Central to the monograph of the Sarcoscyphineae and to this training program will be a monograph of the genus Phillipsia. This genus has been studied only regionally (Denison, 1969; Boedijn, 1933; LeGal, 1953). It is presumed to be monophyletic based on ascospore morphology and anatomical features of the excipulum. LeGal (1953) provided a summary of species in the genus but provided descriptions and limited commentary only for those from Madagascar. The PI has already done preliminary work on the genus Phillipsia. Since his years of living and collecting in the Caribbean (1971-1974), he has had an interest in the genus, within which 20-25 species presently known. As of this writing Pfister has studied at least four new, undescribed species that have come to light through incidental examination of collections and collectors' requests for identification.
The species of the genus Phillipsia
are pan-tropical, occurring on decaying wood and other plant substrates.
Most of the taxa produce large ascomata and thus are obvious even
to the non-specialist; therefore, the number of collections in
herbaria is reasonably large (about 500). Yet, there are specimens,
even from sub-tropical areas of the United States, that have
never been adequately studied. Distributional records indicate
that certain species are widespread while others are quite restricted
in range. One species that has been assumed to be widely distributed,
P. domingensis, probably represents a species complex
based on our preliminary studies. Most of the type specimens

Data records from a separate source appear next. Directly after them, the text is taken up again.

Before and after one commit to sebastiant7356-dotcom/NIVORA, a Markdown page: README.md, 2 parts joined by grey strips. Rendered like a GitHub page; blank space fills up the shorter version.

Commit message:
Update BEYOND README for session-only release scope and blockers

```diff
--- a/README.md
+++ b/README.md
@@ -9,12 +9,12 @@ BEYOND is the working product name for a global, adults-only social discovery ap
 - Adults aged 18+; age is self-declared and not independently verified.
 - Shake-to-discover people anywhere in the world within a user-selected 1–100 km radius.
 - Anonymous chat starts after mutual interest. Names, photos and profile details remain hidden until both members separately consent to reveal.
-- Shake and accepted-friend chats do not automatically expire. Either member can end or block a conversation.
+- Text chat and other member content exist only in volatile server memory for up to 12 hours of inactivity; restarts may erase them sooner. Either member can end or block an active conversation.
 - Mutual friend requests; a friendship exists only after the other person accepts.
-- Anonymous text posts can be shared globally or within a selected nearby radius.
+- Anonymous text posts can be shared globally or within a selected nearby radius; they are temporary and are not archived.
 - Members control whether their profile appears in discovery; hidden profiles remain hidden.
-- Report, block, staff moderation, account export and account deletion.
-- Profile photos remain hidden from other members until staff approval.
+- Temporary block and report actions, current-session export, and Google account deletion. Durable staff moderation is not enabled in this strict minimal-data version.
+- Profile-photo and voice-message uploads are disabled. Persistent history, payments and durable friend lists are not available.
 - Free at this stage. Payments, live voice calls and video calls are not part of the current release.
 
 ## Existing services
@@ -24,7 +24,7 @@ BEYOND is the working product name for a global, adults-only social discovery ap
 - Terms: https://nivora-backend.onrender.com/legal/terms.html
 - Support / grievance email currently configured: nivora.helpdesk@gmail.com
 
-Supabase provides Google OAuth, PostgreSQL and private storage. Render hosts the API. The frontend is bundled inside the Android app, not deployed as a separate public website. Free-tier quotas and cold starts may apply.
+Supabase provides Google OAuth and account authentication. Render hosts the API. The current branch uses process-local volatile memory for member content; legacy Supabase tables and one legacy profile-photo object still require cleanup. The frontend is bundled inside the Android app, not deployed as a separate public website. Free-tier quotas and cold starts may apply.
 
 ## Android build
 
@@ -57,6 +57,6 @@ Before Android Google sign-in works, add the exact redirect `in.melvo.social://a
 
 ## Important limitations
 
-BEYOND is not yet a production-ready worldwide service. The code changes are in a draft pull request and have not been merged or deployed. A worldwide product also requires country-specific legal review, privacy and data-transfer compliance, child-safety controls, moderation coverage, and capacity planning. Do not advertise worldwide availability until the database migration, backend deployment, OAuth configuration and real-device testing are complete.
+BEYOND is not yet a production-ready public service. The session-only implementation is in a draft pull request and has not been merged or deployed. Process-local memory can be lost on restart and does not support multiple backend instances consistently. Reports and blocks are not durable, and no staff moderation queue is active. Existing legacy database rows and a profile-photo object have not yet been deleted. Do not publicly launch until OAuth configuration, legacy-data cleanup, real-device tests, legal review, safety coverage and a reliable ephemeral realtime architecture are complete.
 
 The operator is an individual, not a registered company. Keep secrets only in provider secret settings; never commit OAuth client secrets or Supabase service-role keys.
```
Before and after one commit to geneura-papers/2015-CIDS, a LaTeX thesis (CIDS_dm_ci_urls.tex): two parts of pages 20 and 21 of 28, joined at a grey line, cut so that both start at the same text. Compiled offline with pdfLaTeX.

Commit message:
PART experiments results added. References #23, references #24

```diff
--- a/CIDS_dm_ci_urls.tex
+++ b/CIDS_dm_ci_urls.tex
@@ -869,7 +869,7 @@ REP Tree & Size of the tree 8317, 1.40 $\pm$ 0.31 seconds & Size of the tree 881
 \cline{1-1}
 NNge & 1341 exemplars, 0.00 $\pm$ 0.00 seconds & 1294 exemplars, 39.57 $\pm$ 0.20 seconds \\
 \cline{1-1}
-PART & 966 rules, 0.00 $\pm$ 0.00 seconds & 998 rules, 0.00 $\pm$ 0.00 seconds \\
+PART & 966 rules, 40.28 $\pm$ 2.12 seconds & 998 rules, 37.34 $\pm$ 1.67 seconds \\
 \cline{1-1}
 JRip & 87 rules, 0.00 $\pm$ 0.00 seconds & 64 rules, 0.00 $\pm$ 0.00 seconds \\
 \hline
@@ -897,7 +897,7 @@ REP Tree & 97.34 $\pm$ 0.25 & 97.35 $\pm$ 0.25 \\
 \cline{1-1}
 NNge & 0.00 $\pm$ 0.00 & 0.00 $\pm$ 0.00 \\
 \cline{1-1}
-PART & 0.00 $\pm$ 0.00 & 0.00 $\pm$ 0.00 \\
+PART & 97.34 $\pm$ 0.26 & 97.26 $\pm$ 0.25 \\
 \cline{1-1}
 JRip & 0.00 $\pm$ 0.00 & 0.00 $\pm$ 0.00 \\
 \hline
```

already have been examined by the PI. Ascospores germinate readily
in culture and some isolates develop a conidial phase referred
to the form genus Molliardiomyces.